--- TASK ITEM ---
Go through the data and copy every line in which "dtype" appears.

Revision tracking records
*** Block opens ***

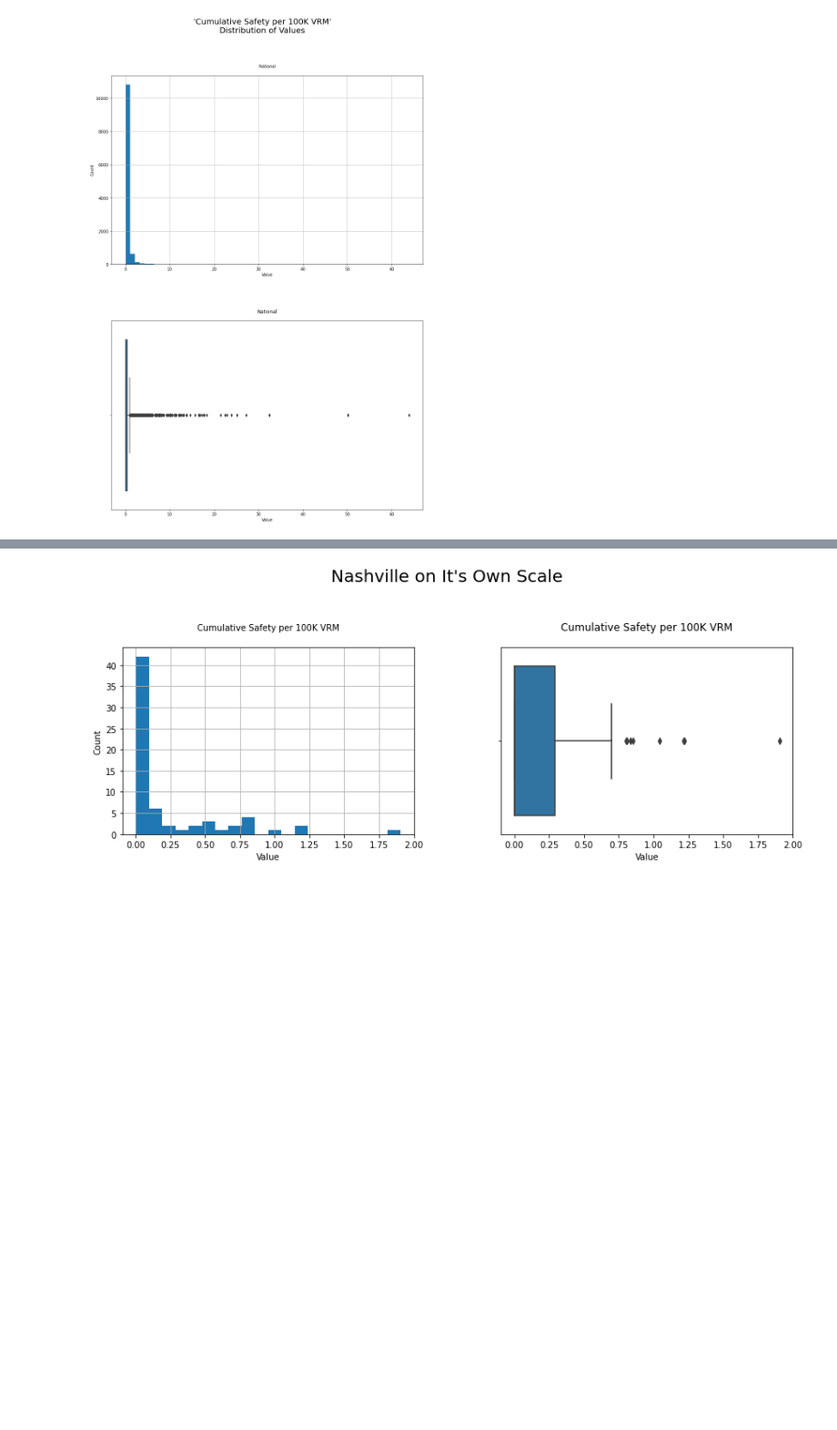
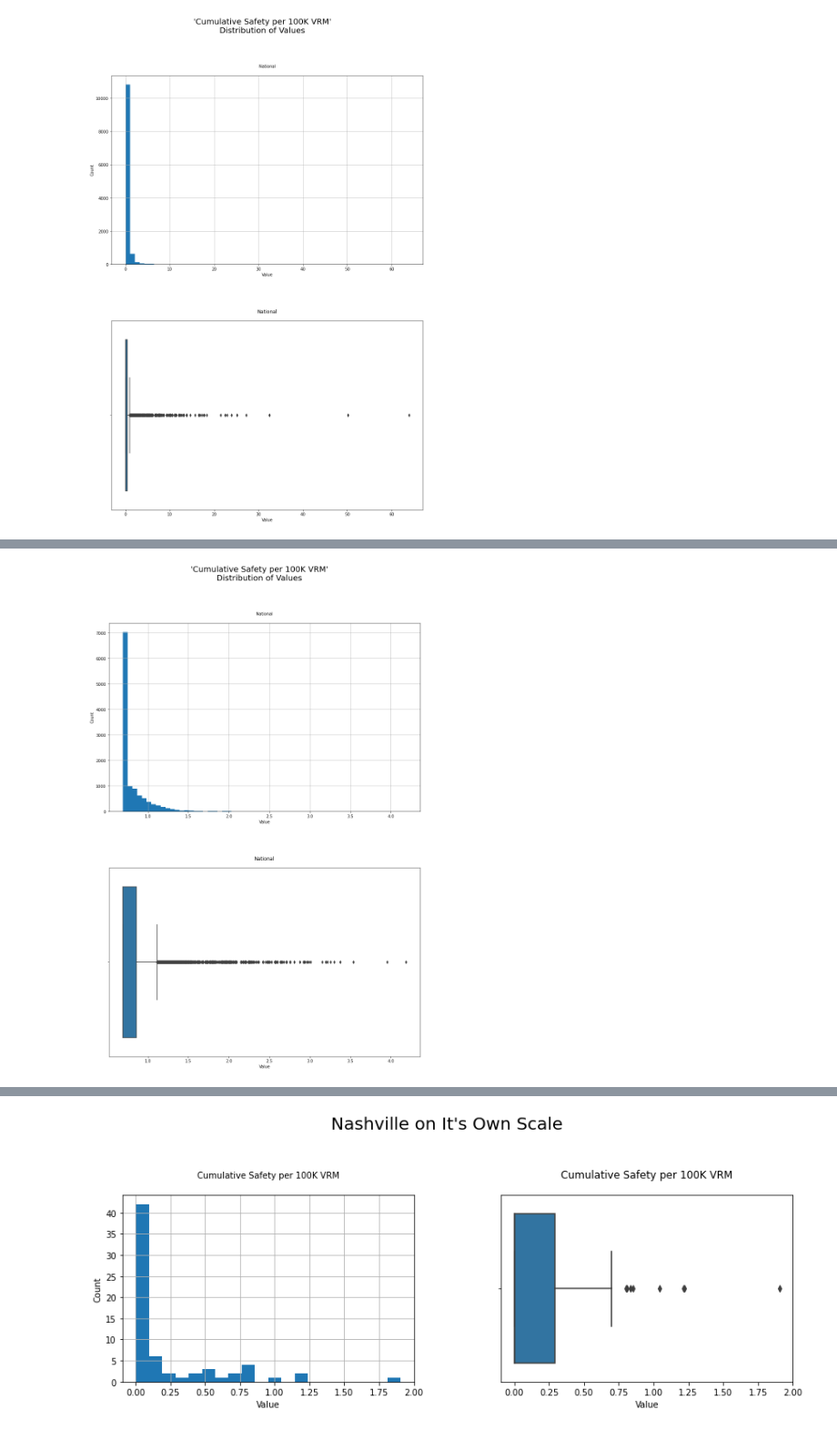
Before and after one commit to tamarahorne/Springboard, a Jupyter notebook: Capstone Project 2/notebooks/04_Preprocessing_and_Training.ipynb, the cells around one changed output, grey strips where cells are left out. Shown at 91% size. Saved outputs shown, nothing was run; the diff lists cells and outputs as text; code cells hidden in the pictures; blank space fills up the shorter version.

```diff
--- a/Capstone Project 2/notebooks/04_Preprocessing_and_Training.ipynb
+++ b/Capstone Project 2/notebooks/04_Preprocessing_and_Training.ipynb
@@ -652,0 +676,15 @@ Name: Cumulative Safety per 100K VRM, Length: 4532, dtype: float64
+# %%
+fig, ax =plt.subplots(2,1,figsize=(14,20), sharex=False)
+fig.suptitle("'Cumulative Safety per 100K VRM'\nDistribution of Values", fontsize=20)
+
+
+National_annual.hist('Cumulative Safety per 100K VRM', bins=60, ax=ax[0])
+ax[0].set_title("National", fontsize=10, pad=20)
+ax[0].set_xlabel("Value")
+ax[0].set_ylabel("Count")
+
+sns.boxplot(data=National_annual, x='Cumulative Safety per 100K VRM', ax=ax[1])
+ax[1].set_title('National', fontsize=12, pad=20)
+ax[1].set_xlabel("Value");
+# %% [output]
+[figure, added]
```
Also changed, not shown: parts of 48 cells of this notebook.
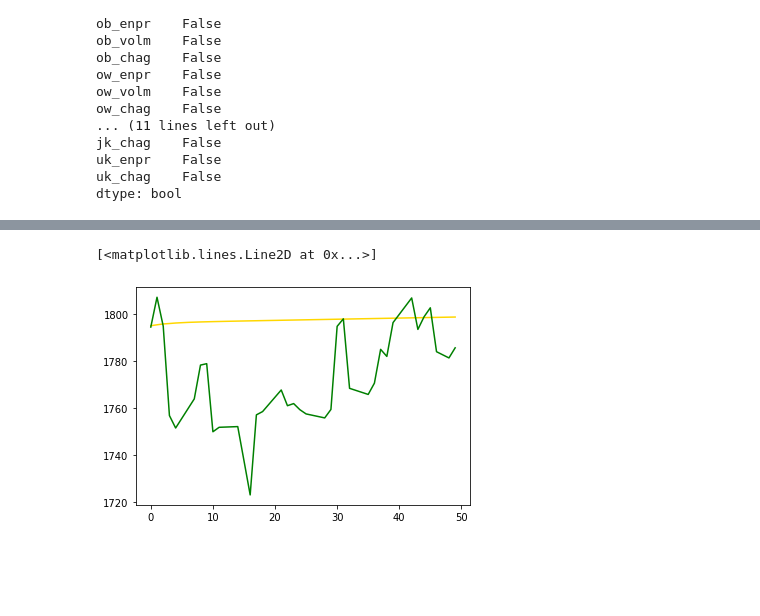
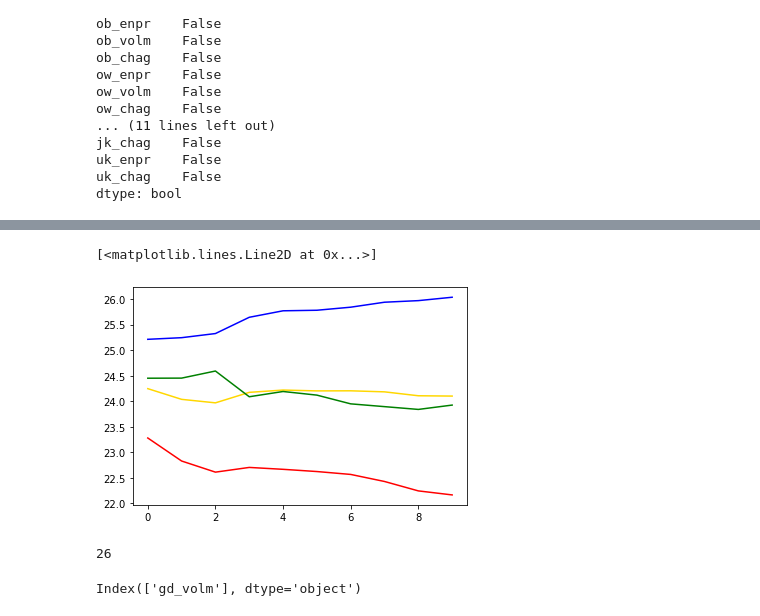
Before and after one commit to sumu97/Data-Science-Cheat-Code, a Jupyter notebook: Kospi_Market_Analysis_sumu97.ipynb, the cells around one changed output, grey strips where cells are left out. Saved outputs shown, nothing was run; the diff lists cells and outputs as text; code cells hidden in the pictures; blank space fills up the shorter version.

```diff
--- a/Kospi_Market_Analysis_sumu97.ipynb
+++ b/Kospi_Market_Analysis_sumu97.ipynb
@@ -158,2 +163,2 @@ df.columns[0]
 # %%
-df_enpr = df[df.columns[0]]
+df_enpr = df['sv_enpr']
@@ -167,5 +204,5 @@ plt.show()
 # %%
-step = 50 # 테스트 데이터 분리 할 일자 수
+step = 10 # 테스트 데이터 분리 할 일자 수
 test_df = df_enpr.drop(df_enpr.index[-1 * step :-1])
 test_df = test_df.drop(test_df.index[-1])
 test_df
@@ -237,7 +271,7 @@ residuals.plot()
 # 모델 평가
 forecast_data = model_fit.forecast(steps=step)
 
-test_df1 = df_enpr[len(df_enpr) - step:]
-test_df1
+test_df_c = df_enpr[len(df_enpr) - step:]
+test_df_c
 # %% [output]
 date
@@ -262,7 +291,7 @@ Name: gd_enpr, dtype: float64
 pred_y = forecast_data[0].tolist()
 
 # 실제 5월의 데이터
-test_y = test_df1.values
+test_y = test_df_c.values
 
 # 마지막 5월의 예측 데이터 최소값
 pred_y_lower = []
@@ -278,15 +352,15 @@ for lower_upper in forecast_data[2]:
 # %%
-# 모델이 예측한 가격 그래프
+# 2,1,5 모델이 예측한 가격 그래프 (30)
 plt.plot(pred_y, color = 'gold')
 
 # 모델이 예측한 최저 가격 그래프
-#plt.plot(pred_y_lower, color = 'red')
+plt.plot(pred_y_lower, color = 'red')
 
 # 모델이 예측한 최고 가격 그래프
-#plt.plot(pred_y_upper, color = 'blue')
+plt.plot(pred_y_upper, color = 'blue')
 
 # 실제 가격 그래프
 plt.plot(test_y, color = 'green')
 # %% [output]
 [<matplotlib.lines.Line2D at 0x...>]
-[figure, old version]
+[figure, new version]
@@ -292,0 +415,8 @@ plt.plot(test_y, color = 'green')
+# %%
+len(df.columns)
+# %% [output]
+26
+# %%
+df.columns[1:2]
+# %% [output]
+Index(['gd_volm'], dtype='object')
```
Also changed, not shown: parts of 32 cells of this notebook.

*** Block closes ***

--- RESPONSE BOX ---
@@ -652,0 +676,15 @@ Name: Cumulative Safety per 100K VRM, Length: 4532, dtype: float64
@@ -262,7 +291,7 @@ Name: gd_enpr, dtype: float64
+Index(['gd_volm'], dtype='object')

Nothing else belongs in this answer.